      On paper, that is what is supposed to be done. In practice, when you have 20 to 50% of your teachers with 1 year contracts, forget about it.

      If you are older than 55, never take a sleeping pill and a laxative at the same time!
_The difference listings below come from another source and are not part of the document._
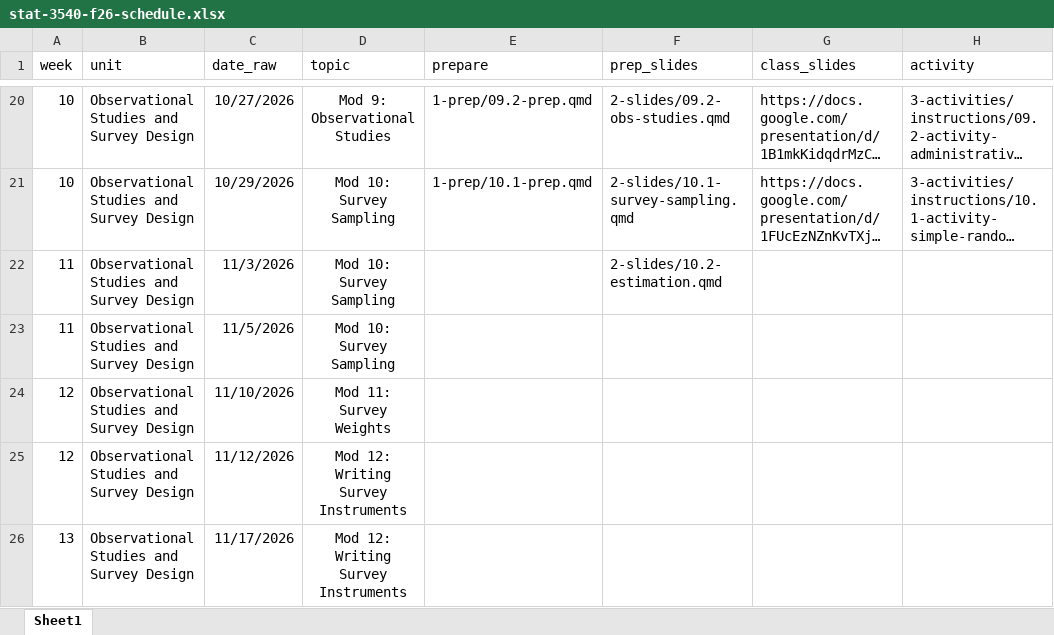
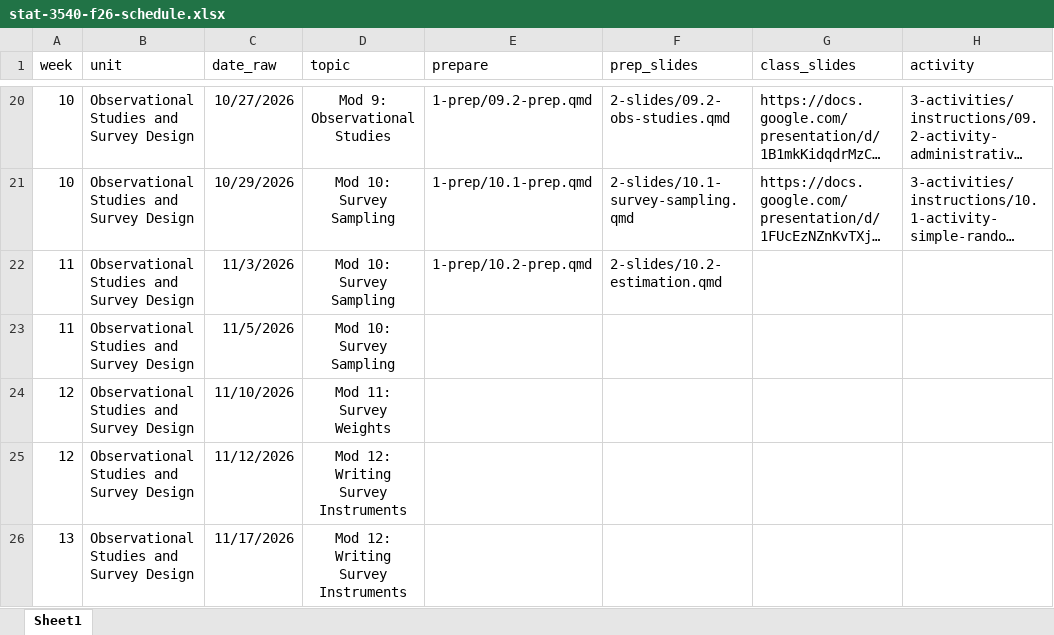
Before and after one commit to manncz/stat-3540-calpoly, an Excel workbook: stat-3540-f26-schedule.xlsx, sheet Sheet1, drawn as a sheet; only a part is shown, gaps mark what is left out; long unchanged cells end in …; values as stored, in another font and other column widths than the file's, no borders; the diff names each change by its address in the sheet, - before the commit and + after, or states it on an @@ line.

Commit message:
prep10.2

```diff
--- a/stat-3540-f26-schedule.xlsx (sheet Sheet1)
+++ b/stat-3540-f26-schedule.xlsx (sheet Sheet1)
-E22 (prepare): (empty)
+E22 (prepare): 1-prep/10.2-prep.qmd
```
Also changed, not shown: 25 other files.
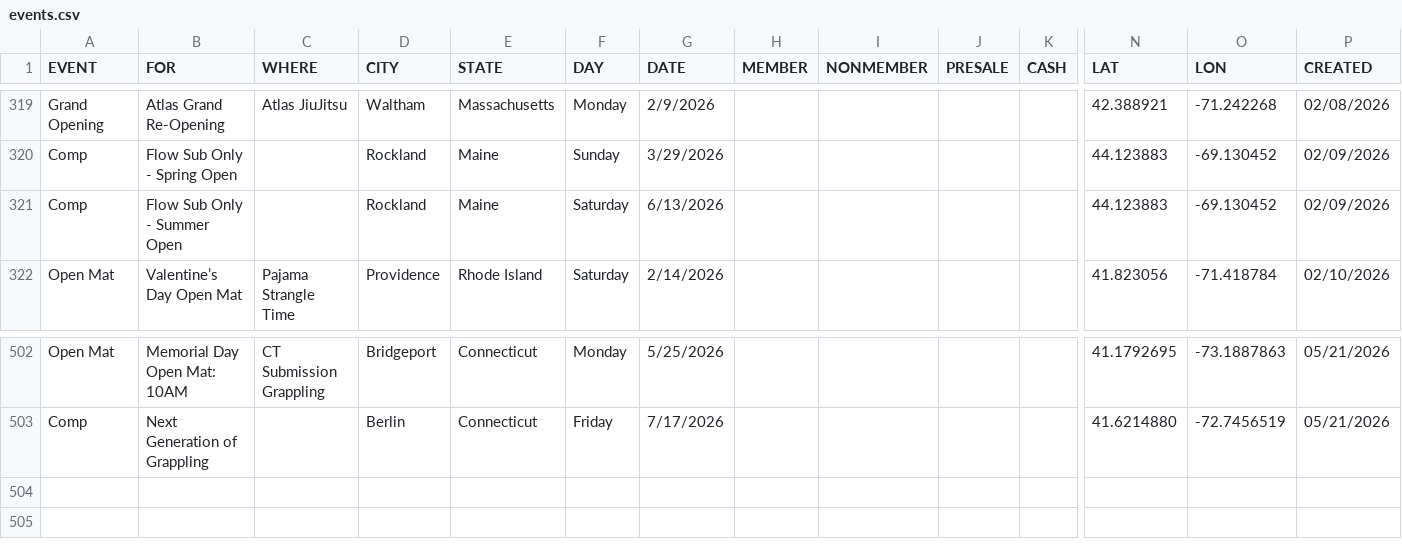
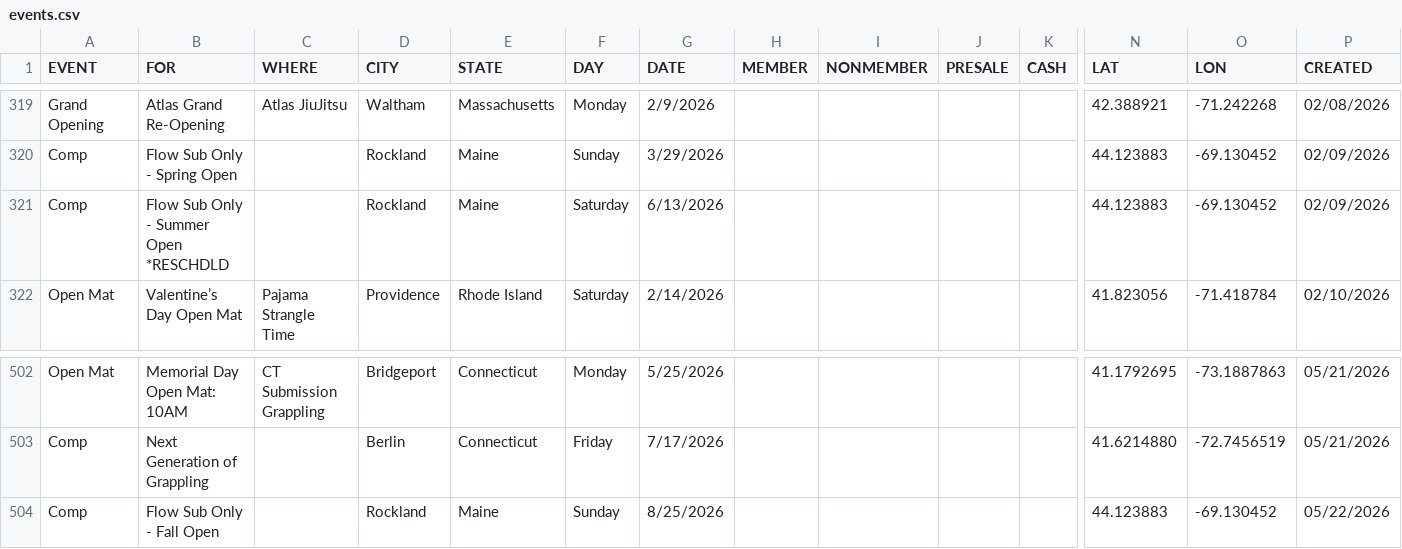
Before and after one commit to anyjiujitsu/anyjiujitsu.github.io, a CSV file: events.csv, drawn as a sheet; only a part is shown, gaps mark what is left out; rows hold the shown columns only; the diff names each change by its address in the sheet, - before the commit and + after, or states it on an @@ line.

Commit message:
Update events.csv

```diff
--- a/events.csv
+++ b/events.csv
-B321 (FOR): Flow Sub Only - Summer Open
+B321 (FOR): Flow Sub Only - Summer Open *RESCHDLD
+row 504: Comp | Flow Sub Only - Fall Open |  | Rockland | Maine | Sunday | 8/25/2026 |  |  |  |  | 44.123883 | -69.130452 | 05/22/2026
```
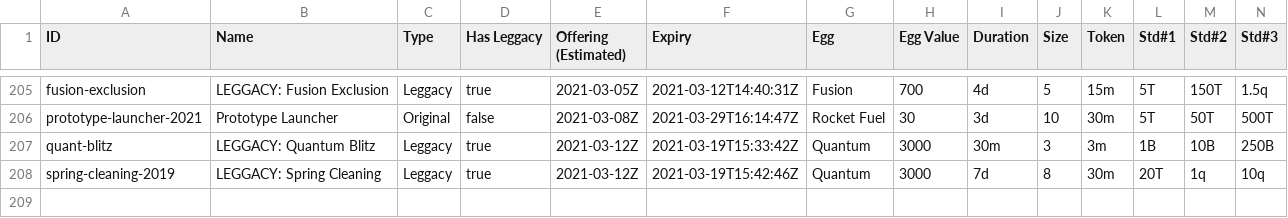
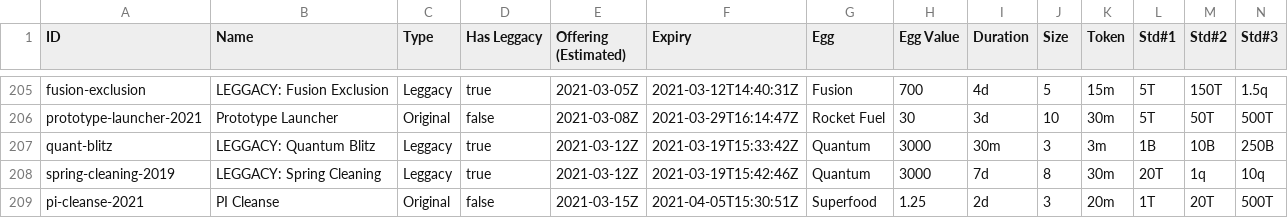
Before and after one commit to fanaticscripter/EggContractor, a CSV file: misc/ContractAggregator/data/contracts.csv, drawn as a sheet; only a part is shown, gaps mark what is left out; rows hold the shown columns only; the diff names each change by its address in the sheet, - before the commit and + after, or states it on an @@ line.

```diff
--- a/misc/ContractAggregator/data/contracts.csv
+++ b/misc/ContractAggregator/data/contracts.csv
+row 209: pi-cleanse-2021 | PI Cleanse | Original | false | 2021-03-15Z | 2021-04-05T15:30:51Z | Superfood | 1.25 | 2d | 3 | 20m | 1T | 20T | 500T
```
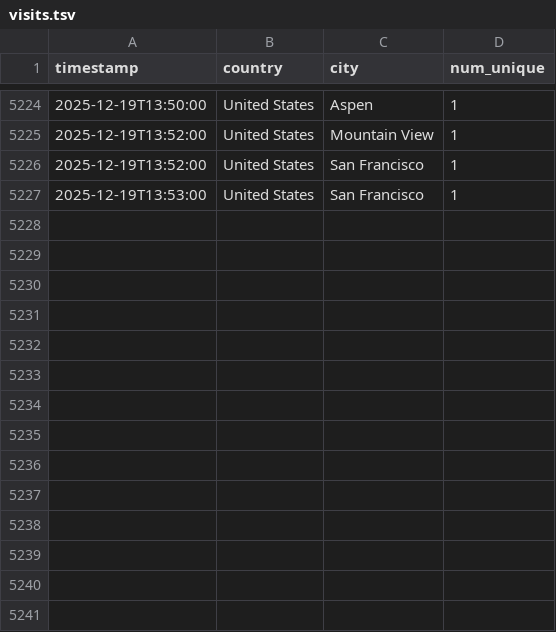
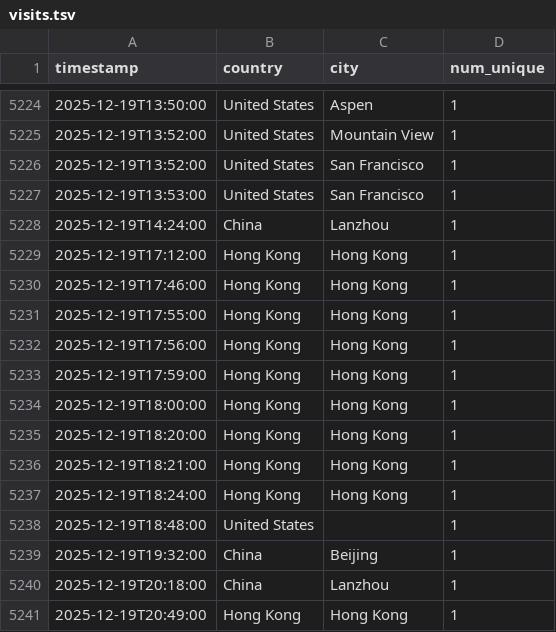
Before and after one commit to michaelsaxon/analytics2map, a TSV file: data/visits.tsv, drawn as a sheet; only a part is shown, gaps mark what is left out; the diff names each change by its address in the sheet, - before the commit and + after, or states it on an @@ line.

```diff
--- a/data/visits.tsv
+++ b/data/visits.tsv
+row 5228: 2025-12-19T14:24:00 | China | Lanzhou | 1
+row 5229: 2025-12-19T17:12:00 | Hong Kong | Hong Kong | 1
+row 5230: 2025-12-19T17:46:00 | Hong Kong | Hong Kong | 1
+row 5231: 2025-12-19T17:55:00 | Hong Kong | Hong Kong | 1
+row 5232: 2025-12-19T17:56:00 | Hong Kong | Hong Kong | 1
+row 5233: 2025-12-19T17:59:00 | Hong Kong | Hong Kong | 1
+row 5234: 2025-12-19T18:00:00 | Hong Kong | Hong Kong | 1
+row 5235: 2025-12-19T18:20:00 | Hong Kong | Hong Kong | 1
+row 5236: 2025-12-19T18:21:00 | Hong Kong | Hong Kong | 1
+row 5237: 2025-12-19T18:24:00 | Hong Kong | Hong Kong | 1
+row 5238: 2025-12-19T18:48:00 | United States |  | 1
+row 5239: 2025-12-19T19:32:00 | China | Beijing | 1
+row 5240: 2025-12-19T20:18:00 | China | Lanzhou | 1
+row 5241: 2025-12-19T20:49:00 | Hong Kong | Hong Kong | 1
```
Also changed, not shown: 4 other files.
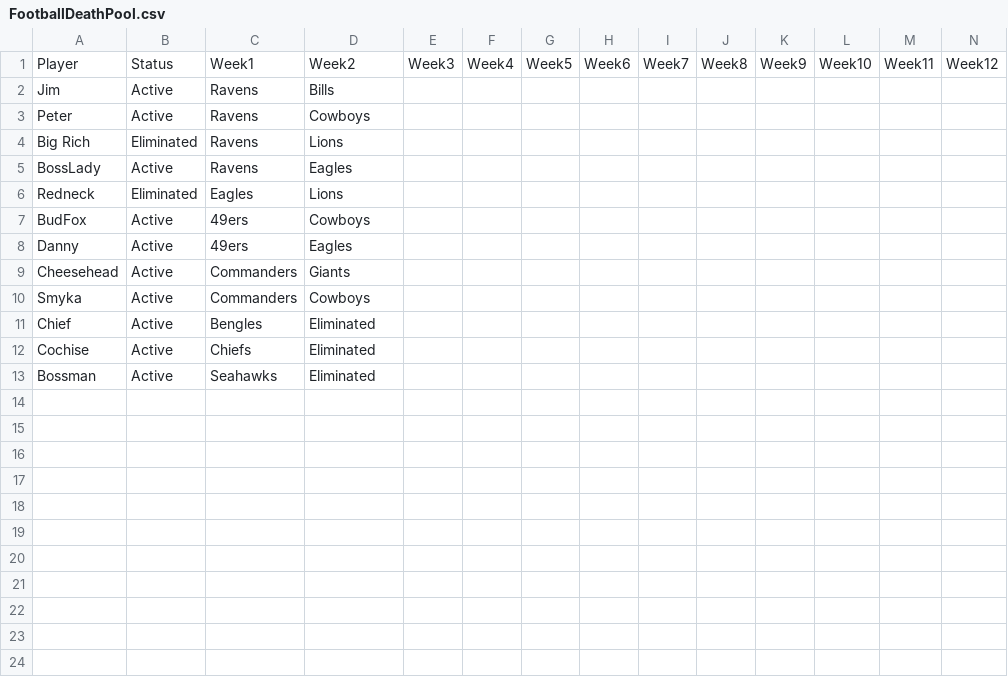
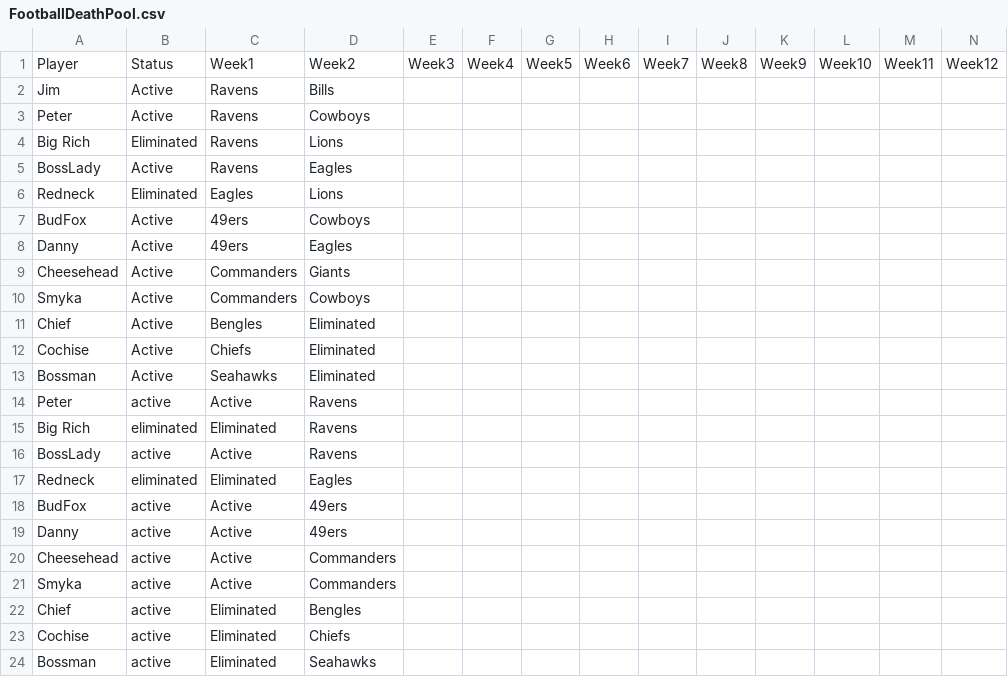
Before and after one commit to bwal3822/FootballDeathPool, a CSV file: data/FootballDeathPool.csv, drawn as a sheet; only a part is shown; rows hold the shown columns only; the diff names each change by its address in the sheet, - before the commit and + after, or states it on an @@ line.

```diff
--- a/data/FootballDeathPool.csv
+++ b/data/FootballDeathPool.csv
+row 14: Peter | active | Active | Ravens
+row 15: Big Rich | eliminated | Eliminated | Ravens
+row 16: BossLady | active | Active | Ravens
+row 17: Redneck | eliminated | Eliminated | Eagles
+row 18: BudFox | active | Active | 49ers
+row 19: Danny | active | Active | 49ers
+row 20: Cheesehead | active | Active | Commanders
+row 21: Smyka | active | Active | Commanders
+row 22: Chief | active | Eliminated | Bengles
+row 23: Cochise | active | Eliminated | Chiefs
+row 24: Bossman | active | Eliminated | Seahawks
```
Also changed, not shown: 1 other file.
      by fredlonsdale on Tue Oct 19, 2010 at 02:11:45 PM PDT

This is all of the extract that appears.